Reproduce every record exactly as written.
§
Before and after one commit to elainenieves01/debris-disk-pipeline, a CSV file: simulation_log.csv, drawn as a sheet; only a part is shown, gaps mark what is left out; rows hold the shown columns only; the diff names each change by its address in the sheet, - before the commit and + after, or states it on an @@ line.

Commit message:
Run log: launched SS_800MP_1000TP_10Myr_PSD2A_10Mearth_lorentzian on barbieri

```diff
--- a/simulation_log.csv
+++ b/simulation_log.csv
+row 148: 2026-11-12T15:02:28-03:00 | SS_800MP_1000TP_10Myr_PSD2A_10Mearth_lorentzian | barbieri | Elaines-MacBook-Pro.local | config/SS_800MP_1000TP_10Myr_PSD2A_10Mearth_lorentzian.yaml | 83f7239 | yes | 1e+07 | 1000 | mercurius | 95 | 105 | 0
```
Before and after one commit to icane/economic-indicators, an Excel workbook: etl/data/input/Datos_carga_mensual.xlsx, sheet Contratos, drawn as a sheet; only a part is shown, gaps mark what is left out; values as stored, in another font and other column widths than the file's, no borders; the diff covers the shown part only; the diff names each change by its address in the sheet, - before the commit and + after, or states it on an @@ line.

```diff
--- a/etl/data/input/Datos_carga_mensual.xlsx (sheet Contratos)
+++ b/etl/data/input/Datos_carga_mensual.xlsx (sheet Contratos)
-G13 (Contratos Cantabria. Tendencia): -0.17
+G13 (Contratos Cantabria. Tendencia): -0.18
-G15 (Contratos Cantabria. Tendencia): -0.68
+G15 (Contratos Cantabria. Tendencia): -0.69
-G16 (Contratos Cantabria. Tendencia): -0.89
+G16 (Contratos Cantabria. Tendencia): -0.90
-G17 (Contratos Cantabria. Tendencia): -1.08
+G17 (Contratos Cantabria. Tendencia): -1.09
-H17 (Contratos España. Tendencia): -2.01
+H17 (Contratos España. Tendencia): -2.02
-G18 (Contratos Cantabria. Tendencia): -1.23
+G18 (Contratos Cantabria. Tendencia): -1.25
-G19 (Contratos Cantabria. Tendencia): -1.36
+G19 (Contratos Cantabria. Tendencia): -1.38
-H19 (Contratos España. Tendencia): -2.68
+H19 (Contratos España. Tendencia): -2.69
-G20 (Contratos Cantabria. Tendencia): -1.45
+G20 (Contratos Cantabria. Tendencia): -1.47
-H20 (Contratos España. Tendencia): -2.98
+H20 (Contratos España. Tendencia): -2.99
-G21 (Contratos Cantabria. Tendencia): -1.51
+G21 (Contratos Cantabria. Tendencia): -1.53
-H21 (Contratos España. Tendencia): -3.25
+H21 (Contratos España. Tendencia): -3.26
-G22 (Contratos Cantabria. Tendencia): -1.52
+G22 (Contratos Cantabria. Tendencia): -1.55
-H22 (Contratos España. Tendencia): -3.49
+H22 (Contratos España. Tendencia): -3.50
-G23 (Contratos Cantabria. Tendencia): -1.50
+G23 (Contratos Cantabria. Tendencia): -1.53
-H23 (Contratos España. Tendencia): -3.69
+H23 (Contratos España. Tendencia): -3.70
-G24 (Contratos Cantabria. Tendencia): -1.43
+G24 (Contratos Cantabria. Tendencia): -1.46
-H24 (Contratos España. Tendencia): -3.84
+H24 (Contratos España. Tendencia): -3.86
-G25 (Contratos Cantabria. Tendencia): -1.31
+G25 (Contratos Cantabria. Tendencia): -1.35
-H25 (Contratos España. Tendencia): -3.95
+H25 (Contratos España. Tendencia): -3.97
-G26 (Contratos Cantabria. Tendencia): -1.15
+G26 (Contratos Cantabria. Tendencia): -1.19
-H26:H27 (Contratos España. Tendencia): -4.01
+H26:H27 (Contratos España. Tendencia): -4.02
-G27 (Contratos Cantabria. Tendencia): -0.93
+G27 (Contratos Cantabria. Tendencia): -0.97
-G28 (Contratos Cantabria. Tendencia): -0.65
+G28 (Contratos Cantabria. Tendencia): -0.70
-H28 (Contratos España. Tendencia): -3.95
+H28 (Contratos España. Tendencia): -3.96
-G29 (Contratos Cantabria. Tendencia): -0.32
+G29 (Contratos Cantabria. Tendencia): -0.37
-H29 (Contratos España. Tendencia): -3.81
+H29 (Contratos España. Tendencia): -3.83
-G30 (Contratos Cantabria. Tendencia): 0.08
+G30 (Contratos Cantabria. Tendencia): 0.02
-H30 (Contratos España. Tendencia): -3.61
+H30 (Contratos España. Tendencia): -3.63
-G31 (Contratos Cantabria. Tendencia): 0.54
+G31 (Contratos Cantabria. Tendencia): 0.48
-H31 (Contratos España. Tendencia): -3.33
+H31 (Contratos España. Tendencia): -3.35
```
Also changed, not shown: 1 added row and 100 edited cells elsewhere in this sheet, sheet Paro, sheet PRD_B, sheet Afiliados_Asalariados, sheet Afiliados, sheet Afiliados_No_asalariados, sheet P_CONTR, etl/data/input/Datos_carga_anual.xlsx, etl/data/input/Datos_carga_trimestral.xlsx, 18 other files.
§
**ANSWER TO THE EXERCISE**
Before and after one commit to elainenieves01/debris-disk-pipeline, a CSV file: simulation_log.csv, drawn as a sheet; only a part is shown, gaps mark what is left out; rows hold the shown columns only; the diff names each change by its address in the sheet, - before the commit and + after, or states it on an @@ line.

Commit message:
Run log: launched SS_800MP_1000TP_10Myr_PSD2A_10Mearth_lorentzian on barbieri

```diff
--- a/simulation_log.csv
+++ b/simulation_log.csv
+row 148: 2026-11-12T15:02:28-03:00 | SS_800MP_1000TP_10Myr_PSD2A_10Mearth_lorentzian | barbieri | Elaines-MacBook-Pro.local | config/SS_800MP_1000TP_10Myr_PSD2A_10Mearth_lorentzian.yaml | 83f7239 | yes | 1e+07 | 1000 | mercurius | 95 | 105 | 0
```
Before and after one commit to icane/economic-indicators, an Excel workbook: etl/data/input/Datos_carga_mensual.xlsx, sheet Contratos, drawn as a sheet; only a part is shown, gaps mark what is left out; values as stored, in another font and other column widths than the file's, no borders; the diff covers the shown part only; the diff names each change by its address in the sheet, - before the commit and + after, or states it on an @@ line.

```diff
--- a/etl/data/input/Datos_carga_mensual.xlsx (sheet Contratos)
+++ b/etl/data/input/Datos_carga_mensual.xlsx (sheet Contratos)
-G13 (Contratos Cantabria. Tendencia): -0.17
+G13 (Contratos Cantabria. Tendencia): -0.18
-G15 (Contratos Cantabria. Tendencia): -0.68
+G15 (Contratos Cantabria. Tendencia): -0.69
-G16 (Contratos Cantabria. Tendencia): -0.89
+G16 (Contratos Cantabria. Tendencia): -0.90
-G17 (Contratos Cantabria. Tendencia): -1.08
+G17 (Contratos Cantabria. Tendencia): -1.09
-H17 (Contratos España. Tendencia): -2.01
+H17 (Contratos España. Tendencia): -2.02
-G18 (Contratos Cantabria. Tendencia): -1.23
+G18 (Contratos Cantabria. Tendencia): -1.25
-G19 (Contratos Cantabria. Tendencia): -1.36
+G19 (Contratos Cantabria. Tendencia): -1.38
-H19 (Contratos España. Tendencia): -2.68
+H19 (Contratos España. Tendencia): -2.69
-G20 (Contratos Cantabria. Tendencia): -1.45
+G20 (Contratos Cantabria. Tendencia): -1.47
-H20 (Contratos España. Tendencia): -2.98
+H20 (Contratos España. Tendencia): -2.99
-G21 (Contratos Cantabria. Tendencia): -1.51
+G21 (Contratos Cantabria. Tendencia): -1.53
-H21 (Contratos España. Tendencia): -3.25
+H21 (Contratos España. Tendencia): -3.26
-G22 (Contratos Cantabria. Tendencia): -1.52
+G22 (Contratos Cantabria. Tendencia): -1.55
-H22 (Contratos España. Tendencia): -3.49
+H22 (Contratos España. Tendencia): -3.50
-G23 (Contratos Cantabria. Tendencia): -1.50
+G23 (Contratos Cantabria. Tendencia): -1.53
-H23 (Contratos España. Tendencia): -3.69
+H23 (Contratos España. Tendencia): -3.70
-G24 (Contratos Cantabria. Tendencia): -1.43
+G24 (Contratos Cantabria. Tendencia): -1.46
-H24 (Contratos España. Tendencia): -3.84
+H24 (Contratos España. Tendencia): -3.86
-G25 (Contratos Cantabria. Tendencia): -1.31
+G25 (Contratos Cantabria. Tendencia): -1.35
-H25 (Contratos España. Tendencia): -3.95
+H25 (Contratos España. Tendencia): -3.97
-G26 (Contratos Cantabria. Tendencia): -1.15
+G26 (Contratos Cantabria. Tendencia): -1.19
-H26:H27 (Contratos España. Tendencia): -4.01
+H26:H27 (Contratos España. Tendencia): -4.02
-G27 (Contratos Cantabria. Tendencia): -0.93
+G27 (Contratos Cantabria. Tendencia): -0.97
-G28 (Contratos Cantabria. Tendencia): -0.65
+G28 (Contratos Cantabria. Tendencia): -0.70
-H28 (Contratos España. Tendencia): -3.95
+H28 (Contratos España. Tendencia): -3.96
-G29 (Contratos Cantabria. Tendencia): -0.32
+G29 (Contratos Cantabria. Tendencia): -0.37
-H29 (Contratos España. Tendencia): -3.81
+H29 (Contratos España. Tendencia): -3.83
-G30 (Contratos Cantabria. Tendencia): 0.08
+G30 (Contratos Cantabria. Tendencia): 0.02
-H30 (Contratos España. Tendencia): -3.61
+H30 (Contratos España. Tendencia): -3.63
-G31 (Contratos Cantabria. Tendencia): 0.54
+G31 (Contratos Cantabria. Tendencia): 0.48
-H31 (Contratos España. Tendencia): -3.33
+H31 (Contratos España. Tendencia): -3.35
```
Also changed, not shown: 1 added row and 100 edited cells elsewhere in this sheet, sheet Paro, sheet PRD_B, sheet Afiliados_Asalariados, sheet Afiliados, sheet Afiliados_No_asalariados, sheet P_CONTR, etl/data/input/Datos_carga_anual.xlsx, etl/data/input/Datos_carga_trimestral.xlsx, 18 other files.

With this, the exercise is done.